Heath Ledger brings nuances, danger and evil to a city that’s already trying to cope with the darkness inside it. In retrospective, you can say that The Joker is one of the most developed villains of the modern era, and we have to give proper thanks to Mr. Ledger, who made it all possible.

The second villain that comes to mind is another one from the Batman Universe. Tom Hardy plays a very physical character, Bane, a person that uses strength in order to make the others succumb to his will. Bane is not, however, your typical bully-jock combination. He suffered a great deal and he did good things at one point, but now his aggressive side has taken over and all that he wants is to unleash his inner animal.

With Bane everything is about spilled blood, and the reality of that shocks everyone almost like it did when the mastermind was behind all the destruction. Bane was the underdog of the villains, a mercenary out of a pit, left for dead when you no longer had use for him, and this makes his character so much sadder than it should be.

But by far, Loki is the one that seems to fire up the spirits. I don’t remember seeing people of all kinds raving over one single thing: Tom Hiddleston‘s Loki. His portrayal of the Norse god of deceit left people with a new toy in town, and boy, do they love their toy!

He doesn’t bring the desperation that The Joker possessed, nor the trauma within Bane. Instead, he comes from the highest family in Asgard, with a great burden: knowing that he is not the real son of his father, the one being deceived and lied to all along.

Loki is unstable, though focused. He is smugh, though uncertain. He is brave, though without purpose. And above everything else, he enjoys every single moment of his life. Hiddleston has that godly magnetism that draws men and women alike with his raw power. He plays people on his fingers and he manages to be the only one you root for from the first minute of the movie until the last one. His Loki is what we wish we could do, if only we had that kind of power and that kind of courage.

I hope this era of villains doesn’t end here. We need perspective, because our perfect heroes are not so perfect and they don’t exist in full in our world, but each of us could draw some lessons from the Bane in our souls or the Loki in our heads.
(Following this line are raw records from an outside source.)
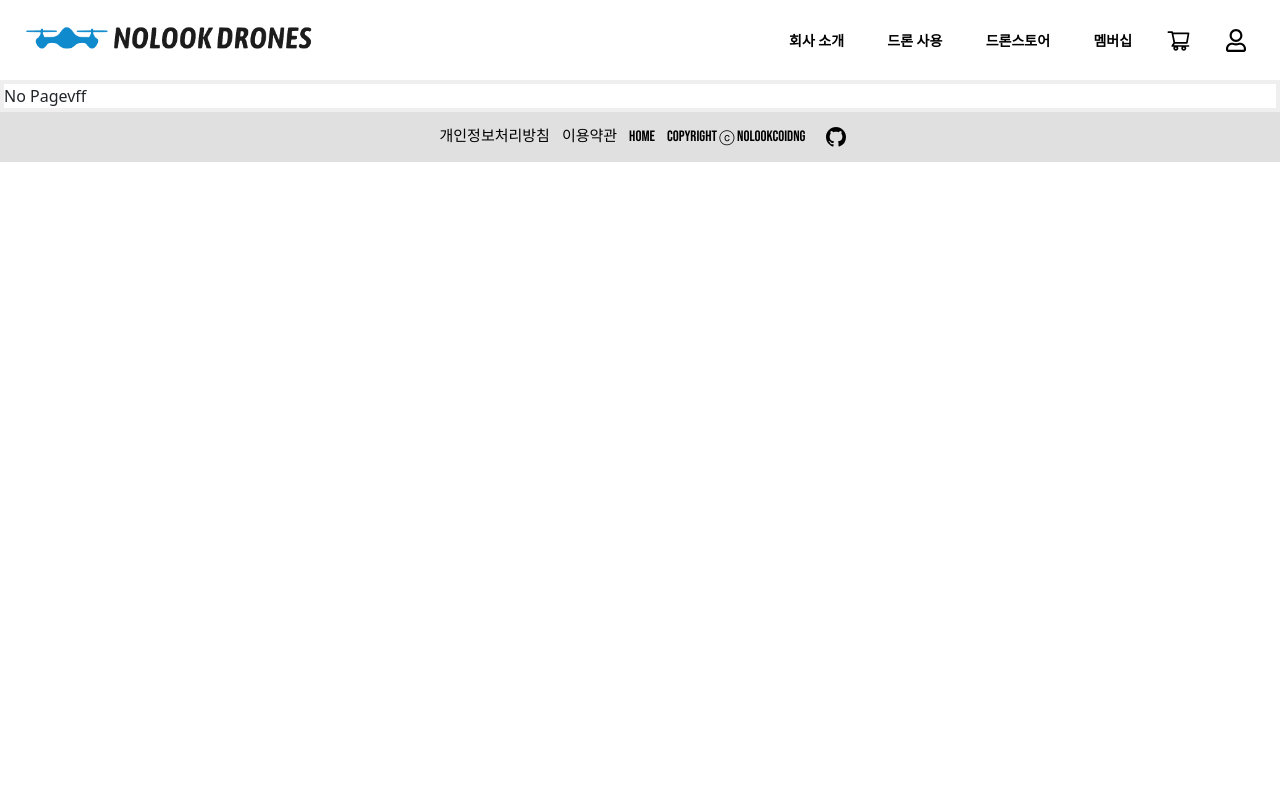
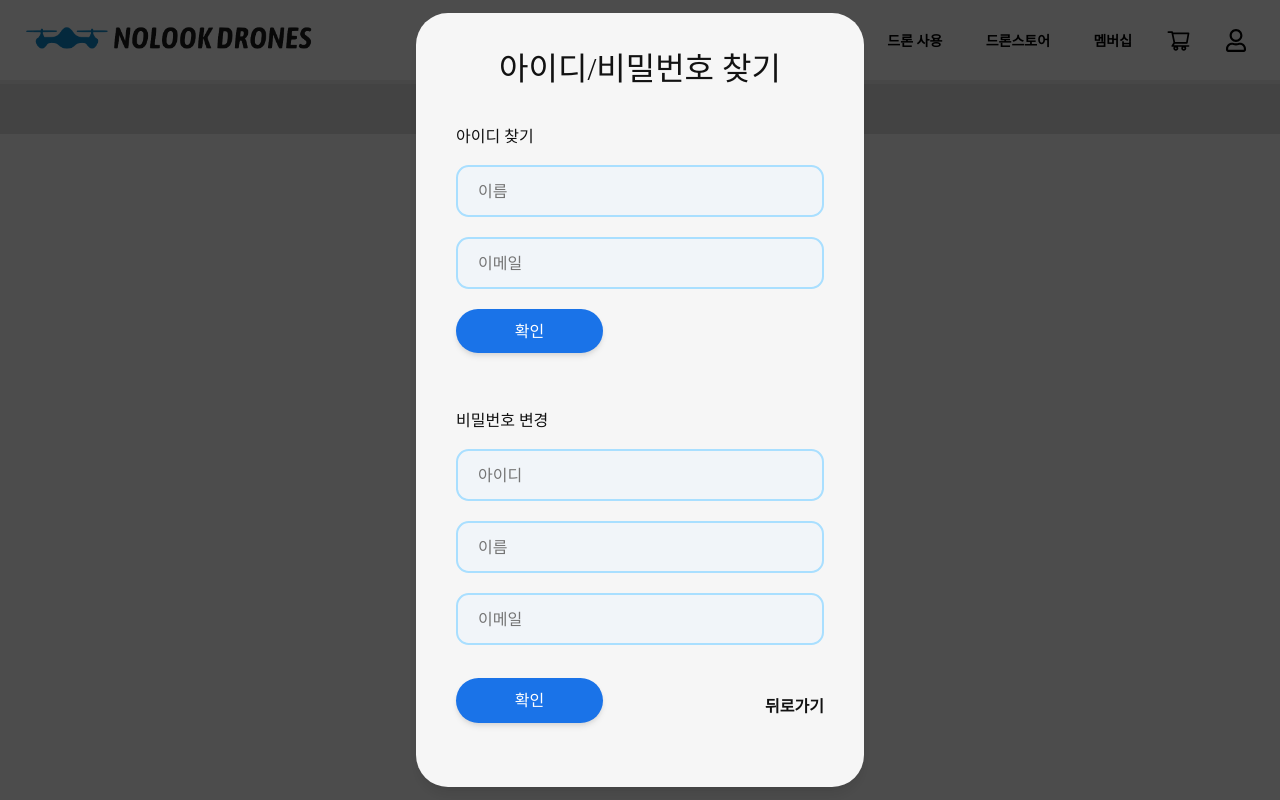
Before and after one commit to NoLookCoding/AWP-Drone-Frontend, a React (Create React App) app: page /find in a window 1280 px wide. Built offline with nearby package versions, Linux system fonts and the light colour scheme.

Commit message:
API 연결 전 로그인,회원가입, 정보찾기창 디자인 수정

```diff
--- a/package.json
+++ b/package.json
@@ -51,5 +51,5 @@
       "last 1 safari version"
     ]
   },
-  "proxy": "http://localhost:8080/"
+  "proxy": "http://localhost:8081/"
 }
--- a/src/App.js
+++ b/src/App.js
@@ -14,6 +14,7 @@ import Member from './pages/membership/Membership';
 import ShoppingCartPage from "./pages/cart/ShoppingCartPage";
 import Login from "./pages/login/Login"
 import Register from "./pages/register/Register"
+import Find from "./pages/find/Find"
 import Order from "./pages/order/Order"
 
 const images = [
@@ -41,6 +42,9 @@ function App() {
           <Route path="register" element={<Register />} />
           <Route path="order" element={<Order />} />
           <Route path="*" element={<NoPage />} />
+          <Route path="/login" element={<Login />} />
+          <Route path="/register" element={<Register />} />
+          <Route path="/find" element={<Find />} />
         </Route>
       </Routes>
       <Footer />
--- /dev/null
+++ b/src/pages/find/Find.js
@@ -0,0 +1,138 @@
+import Button from 'react-bootstrap/Button';
+import styled from 'styled-components';
+import { useState, useEffect } from "react";
+import 'bootstrap/dist/css/bootstrap.min.css';
+import axios from "axios";
+import { useNavigate } from 'react-router';
+
+const Div = styled.div`
+ margin: 1em;
+ padding: 0.23em 13m;
+`;
+
+function Find() {
+    const baseUrl = "http://localhost:8080";
+
+    const [name, setName] = useState();
+    const [password, setPassword] = useState();
+    const [id, setId] = useState();
+    const [email, setEmail] = useState();
+    const directPage = useNavigate();
+
+
+    useEffect(() => {
+        getUser();
+    }, []);
+
+    async function getUser() {
+        await axios
+            .get(baseUrl + "/")
+            .then((response) => {
+                console.log(response.data);
+                setName(response.data.name);
+                setPassword(response.data.password);
+            });
+
+    }
+
+    const handleChange_username = (e) => {
+        e.preventDefault();
+        setName(e.target.value);
+    }
+
+    const handleChange_password = (e) => {
+        e.preventDefault();
+        setPassword(e.target.value);
+    }
+
+    const handleSubmit = async (e) => {
+        e.preventDefault();
+        await axios
+            .post(baseUrl + "/users/login", {
+                name: name,
+                password: password
+            }).then((response) => {
+                console.log(response.data);
+            })
+            .catch((error) => {
+                console.log(error);
+            });
+    }
+
+    function FindIdSubmit() {
+        if (name == "") {
+            alert('이름을 입력해주세요!');
+            return false;
+        } else if (email == "") {
+            alert('이메일을 입력해주세요!');
+            return false;
+        }
+    };
+
+    function ChangePwSubmit() {
+        if (id == "") {
+            alert('아이디를 입력해주세요!');
+            return false;
+        } else if (name == "") {
+            alert('이름을 입력해주세요!');
+            return false;
+        } else if (email == "") {
+            alert('이메일을 입력해주세요!');
+            return false;
+        }
+    };
+
+    function RedirectMain() {
+        directPage(-1);
+    };
+
+    return (
+        <>
+                <div class="main">
+                    <div class="container">
+                        <section class="wrapper">
+                            <div class="heading">
+                                <h2 class="text text-large" style={{ textAlign: 'center' }}>아이디/비밀번호 찾기</h2>
+                            </div>
+                            <form name="signin" class="form" onSubmit={handleSubmit}>
+                                <p class="text text-normal"> 아이디 찾기 </p>
+                                <div class="input-control">
+                                    <label for="name" class="input-label" hidden>name</label>
+                                    <input type="name" name="name" id="name" class="input-field" placeholder="이름" />
+                                </div>
+                                <div class="input-control">
+                                    <label for="email" class="input-label" hidden>email</label>
+                                    <input type="email" name="email" id="email" class="input-field" placeholder="이메일" />
+                                </div>
+                                <div class="input-control">
+                                    <input type="submit" name="submit" class="input-submit" value="확인" onClick={FindIdSubmit} />
+                                </div>
+                            </form>
+                            <form name="signin" class="form" onSubmit={handleSubmit}>
+                                <br></br>
+                                <p class="text text-normal"> 비밀번호 변경 </p>
+                                <div class="input-control">
+                                    <label for="id" class="input-label" hidden>id</label>
+                                    <input type="id" name="id" id="id" class="input-field" placeholder="아이디" />
+                                </div>
+                                <div class="input-control">
+                                    <label for="name" class="input-label" hidden>name</label>
+                                    <input type="name" name="name" id="name" class="input-field" placeholder="이름" />
+                                </div>
+                                <div class="input-control">
+                                    <label for="email" class="input-label" hidden>email</label>
+                                    <input type="email" name="email" id="email" class="input-field" placeholder="이메일" />
+                                </div>
+                                <div class="input-control">
+                                    <input type="submit" name="submit" class="input-submit" value="확인" onClick={ChangePwSubmit} />
+                                    <p className="text text-normal" style={{marginTop: 30}}><span><span className="text text-links" style={{ cursor:'pointer', marginLeft: 119, fontWeight: 900}} onClick= {RedirectMain}>뒤로가기</span></span></p>
+                                </div>
+                            </form>
+                        </section>
+                    </div>
+                </div>
+        </>
+    )
+}
+
+export default Find;
--- a/src/pages/login/Login.js
+++ b/src/pages/login/Login.js
@@ -15,7 +15,7 @@ const Login = ({ isOpen, onClose })=> {
 
     const baseUrl = "http://localhost:8081";
 
-    const [name, setName] = useState();
+    const [id, setId] = useState();
     const [password, setPassword] = useState();
 
     const [isRegisterOpen, setRegisterOpen] = useState(false);
@@ -39,18 +39,18 @@ const Login = ({ isOpen, onClose })=> {
 
     async function getUser() {
         await axios
-            .get(baseUrl + "/")
+            .get(baseUrl + "/users/login")
             .then((response) => {
                 console.log(response.data);
-                setName(response.data.name);
+                setId(response.data.id);
                 setPassword(response.data.password);
             });
 
     }
 
-    const handleChange_username = (e) => {
+    const handleChange_userid = (e) => {
         e.preventDefault();
-        setName(e.target.value);
+        setId(e.target.value);
     }
 
     const handleChange_password = (e) => {
@@ -61,8 +61,8 @@ const Login = ({ isOpen, onClose })=> {
     const handleSubmit = async (e) => {
         e.preventDefault();
         await axios
-            .post(baseUrl + "/api/member", {
-                name: name,
+            .post(baseUrl + "/users/login", {
+                id: id,
                 password: password
             }).then((response) => {
                 console.log(response.data);
@@ -87,19 +87,19 @@ const Login = ({ isOpen, onClose })=> {
                             <h1 className="text text-large" onClick={onClose} style={{textAlign:'center'}}>로그인</h1>
                             <br></br>
                             <br></br>
-                            <p className="text text-normal">아직 가입을 안하셨나요? <span><span className="text text-links" style={{ marginLeft: 123, fontWeight: 900 }} onClick={handleOpenRegister}>회원가입</span></span></p>
+                            <p className="text text-normal">아직 가입을 안하셨나요? <span><span className="text text-links" style={{ cursor:'pointer', marginLeft: 119, fontWeight: 900 }} onClick={handleOpenRegister}>회원가입</span></span></p>
                         </div>
                         <form name="signin" className="form" onSubmit={handleSubmit}>
                             <div className="input-control">
                                 <label for="id" className="input-label" hidden>id</label>
-                                <input type="id" name="id" id="id" className="input-field" placeholder="Id" required/>
+                                <input type="id" name="id" id="id" className="input-field" placeholder="Id" value={id} onChange={handleChange_userid} required/>
                             </div>
                             <div className="input-control">
                                 <label for="password" className="input-label" hidden>Password</label>
-                                <input type="password" name="password" id="password" className="input-field" placeholder="Password" required/>
+                                <input type="password" name="password" id="password" className="input-field" placeholder="Password" value={password} onChange={handleChange_password} required/>
                             </div>
                             <div className="input-control">
-                                <a href="findUser" className="text text-links" style={{ fontWeight: 900 }}>아이디/비밀번호 찾기</a>
+                                <a href="find" className="text text-links" style={{ fontWeight: 900 }}>아이디/비밀번호 찾기</a>
                                 <input type="submit" name="submit" className="input-submit" value="로그인" />
                             </div>
                         </form>
--- a/src/pages/register/Register.js
+++ b/src/pages/register/Register.js
@@ -55,6 +55,9 @@ const Register = ({ isOpen, onClose })=> {
   const navigate = useNavigate();
 
   const onclickHandler = () => {
+    if(registerSubmit() == false){
+      return false;
+    }
     alert("회원가입이 완료되었습니다!");
     navigate("/login");
   }
@@ -68,6 +71,8 @@ const Register = ({ isOpen, onClose })=> {
   const [phone, setPhone] = React.useState("");
   const [birth, setBirth] = React.useState("");
   const [age, setAge] = React.useState("");
+  const [address, setAddress] = React.useState("");
+  const [gender, setGender] = React.useState("");
 
   // 오류메세지 상태 저장
   const [idMessage, setIdMessage] = React.useState("4-12사이 대소문자 또는 숫자만 입력해 주세요!");
@@ -78,16 +83,22 @@ const Register = ({ isOpen, onClose })=> {
   const [phoneMessage, setPhoneMessage] = React.useState("");
   const [birthMessage, setBirthMessage] = React.useState("");
   const [ageMessage, setAgeMessage] = React.useState("");
+  const [addressMessage, setAddressMessage] = React.useState("");
+  const [genderMessage, setGenderMessage] = React.useState("");
+
 
   // 유효성 검사
   const [isId, setIsId] = React.useState(false);
-  const [isname, setIsName] = React.useState(false);
+  const [isName, setIsName] = React.useState(false);
   const [isPassword, setIsPassword] = React.useState(false);
   const [isPasswordConfirm, setIsPasswordConfirm] = React.useState(false);
   const [isEmail, setIsEmail] = React.useState(false);
   const [isPhone, setIsPhone] = React.useState(false);
   const [isBirth, setIsBirth] = React.useState(false);
   const [isAge, setIsAge] = React.useState(false);
+  const [isAddress, setIAddress] = React.useState(false);
+  const [isGender, setIsGende] = React.useState(false);
+
 
   const onChangeId = (e) => {
     const currentId = e.target.value;
@@ -162,7 +173,7 @@ const Register = ({ isOpen, onClose })=> {
   const onChangePhone = (getNumber) => {
     const currentPhone = getNumber;
     setPhone(currentPhone);
-    const phoneRegExp = /^01([0|1|6|7|8|9])-?([0-9]{3,4})-?([0-9]{4})$/;
+    const phoneRegExp = /^01([0|1|6|7|8|9])?([0-9]{3,4})?([0-9]{4})$/;
 
     if (!phoneRegExp.test(currentPhone)) {
       setPhoneMessage("올바른 형식이 아닙니다!");
@@ -176,17 +187,50 @@ const Register = ({ isOpen, onClose })=> {
   const addHyphen = (e) => {
     const currentNumber = e.target.value;
     setPhone(currentNumber);
-    if (currentNumber.length == 3 || currentNumber.length == 8) {
-      setPhone(currentNumber + "-");
-      onChangePhone(currentNumber + "-");
-    } else {
-      onChangePhone(currentNumber);
-    }
   };
 
   const onChangeBirth = (e) => {
     const currentBirth = e.target.value;
     setBirth(currentBirth);
+  };
+
+  const onChangeAddress = (e) => {
+    const currentAddress = e.target.value;
+    setAddress(currentAddress);
+  }
+  const onChangeGender = (e) => {
+    const currentGender = e.target.value;
+    console.log(currentGender);
+    setGender(currentGender);
+  }
+
+  // 조건 추가해야함
+  function registerSubmit () {
+    if(id == "" || isId == false){
+      alert('아이디를 입력해주세요!');
+      return false;
+    } else if (password == "" || isId == false){
+      alert('비밀번호를 입력해주세요!');
+      return false;
+    } else if(name == "" || isName == false) {
+      alert('이름을 입력해주세요!');
+      return false;
+    } else if(address == "" || isAddress == false){
+      alert('주소를 입력해주세요!');
+      return false;
+    } else if(phone == "" || isPhone == false ){
+      alert('전화번호를 입력해주세요!');
+      return false;
+    // } else if(gender == ""){
+    //   alert('성별을 확인해주세요!');
+    //   return false;
+    } else if(age.value == "" || isAge == false){
+      alert('나이를 입력해주세요!');
+      return false;
+    } else if(email == "" || isEmail == false){
+      alert('이메일을 입력해주세요!');
+      return false;
+    }
   };
 
   // 내가 새로 추가하다가 포기
@@ -221,42 +265,42 @@ const Register = ({ isOpen, onClose })=> {
               <p>{idMessage}</p>
               <div class="input-control">
                 <label for="id" class="input-label" hidden>id</label>
-                <input type="text" name="id" id="id" class="input-field" placeholder="8~20자 영문, 숫자" onChange={onChangeId} required />
+                <input type="text" name="id" id="id" class="input-field" placeholder="8~20자 영문, 숫자" onChange={onChangeId} />
               </div>
               <p>{passwordMessage}</p>
               <div class="input-control">
                 <label for="password" class="input-label" hidden>Password</label>
-                <input type="password" name="password" id="password" class="input-field" placeholder="8~20자 영문, 숫자" onChange={onChangePassword} required/>
+                <input type="password" name="password" id="password" class="input-field" placeholder="8~20자 영문, 숫자" onChange={onChangePassword} />
               </div>
               <div class="input-control">
                 <label for="name" class="input-label" hidden>name</label>
-                <input type="text" name="name" id="name" class="input-field" placeholder="이름" required/>
+                <input type="text" name="name" id="name" class="input-field" placeholder="이름" onChange={onChangeName} />
               </div>
               <div class="input-control">
                 <label for="address" class="input-label" hidden>address</label>
-                <input type="addrtextess" name="address" id="address" class="input-field" placeholder="주소" required/>
+                <input type="text" name="address" id="address" class="input-field" placeholder="주소" onChange={onChangeAddress} />
               </div>
               <p>{phoneMessage}</p>
               <div class="input-control">
                 <label for="tel" class="input-label" hidden>tel</label>
-                <input type="tel" name="tel" id="tel" class="input-field" placeholder="전화번호" value={phone} onChange={addHyphen} required/>
+                <input type="text" name="tel" id="tel" class="input-field" placeholder="전화번호" value={phone} onChange={addHyphen} />
               </div>
               <p>{ageMessage}</p>
               <div class="input-control">
                 <label for="age" class="input-label" hidden>age</label>
-                <input type="age" name="age" id="age" class="input-field" placeholder="나이" required/>
+                <input type="age" name="age" id="age" class="input-field" placeholder="나이" />
               </div>
-              <input type='radio' name='gender' value='female' required/> &nbsp; 여성 &nbsp;
-              <input type='radio' name='gender' value='male' />&nbsp; 남성
+              <input type='radio' id="female" name='gender' value='female' checked onChange={onChangeGender} required/>여성 &nbsp;
+              <input type='radio' id="male" name='gender' value='male' onChange={onChangeGender}/>남성
               <div class="input-control">
               </div>
               <p>{emailMessage}</p>
               <div class="input-control">
                 <label for="email" class="input-label" hidden>email</label>
-                <input type="text" name="email" id="email" class="input-field" placeholder="이메일" onChange={onChangeEmail} required/>
+                <input type="text" name="email" id="email" class="input-field" placeholder="이메일" onChange={onChangeEmail} />
               </div>
               <div class="input-control">
-                <button style={{ margin: '0 auto' }} type="button" name="submit" class="input-submit" value="Sign Up" onClick={onclickHandler}>가입하기</button>
+                <input style={{ margin: '0 auto' }} type="submit" name="submit" class="input-submit" value="가입하기" onClick={onclickHandler} />
               </div>
             </form>
           </section>
--- a/src/pages/register/Register.module.css
+++ b/src/pages/register/Register.module.css
@@ -1,4 +1,4 @@
-* {
+/* * {
     margin: 0;
     padding: 0;
 }
@@ -48,4 +48,4 @@ button {
     border: 1px solid #666;
     height: 50px;
     font-size: x-large;
-}
+} */
```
We need our bad to be good also, in order to give that good side in us something to fight about. We need our villains to make our fights worthwile. We need our villains to make them fight for us and we need to appreciate them more than we do now.

Happy birthday, Mr. Oldman!

Născut în 1958, actorul britanic a început timid ca membru al Royal Shakespeare Company în 1979, iar apoi a continuat să joace și în filme.

Cu o filmografie bogată, Gary Oldman a fost (din ce l-am cunoscut eu):

– Sid Vicious în Sid and Nancy (1986)
– Joe Orton în Prick Up Your Ears (1987)
– Clive „Bex” Bissel în The Firm (1989)
– Lee Harvey Oswald în JFK (1991)
– Dracula în Dracula (1992)
– Drexl Spivey în True Romance (1993)
– Stansfield în Leon (1994)
– Albert Milo în Basquiat (1996)
– Jean-Baptiste Emanuel Zorg în The Fifth Element (1997)
– Rep. Sheldon Runyon în The Contender (2000)
– Mason Verger în Hannibal (2001)
– O.W. Grant în Interstate 60 (2002)
– Sirius Black în Harry Potter
– James Gordon în seria Batman regizată de Christopher Nolan
– George Smiley în Tinker Tailor Soldier Spy (2011).

Deși activitatea sa e recunoscută și apreciată de criticii de peste tot, Mr. Gary Oldman n-a câștigat decât 2 premii BAFTA și un premiu Saturn, pe lângă multele nominalizări la Oscar, Emmy, Screen Actors Guild, Independent Spirit Awards și Palme d’Or. Chiar credeam că anul ăsta o să fie anul lui, fiind nominalizat la Oscar pentru Tinker Tailor Soldier Spy, dar n-a fost să fie…

Sursă poză.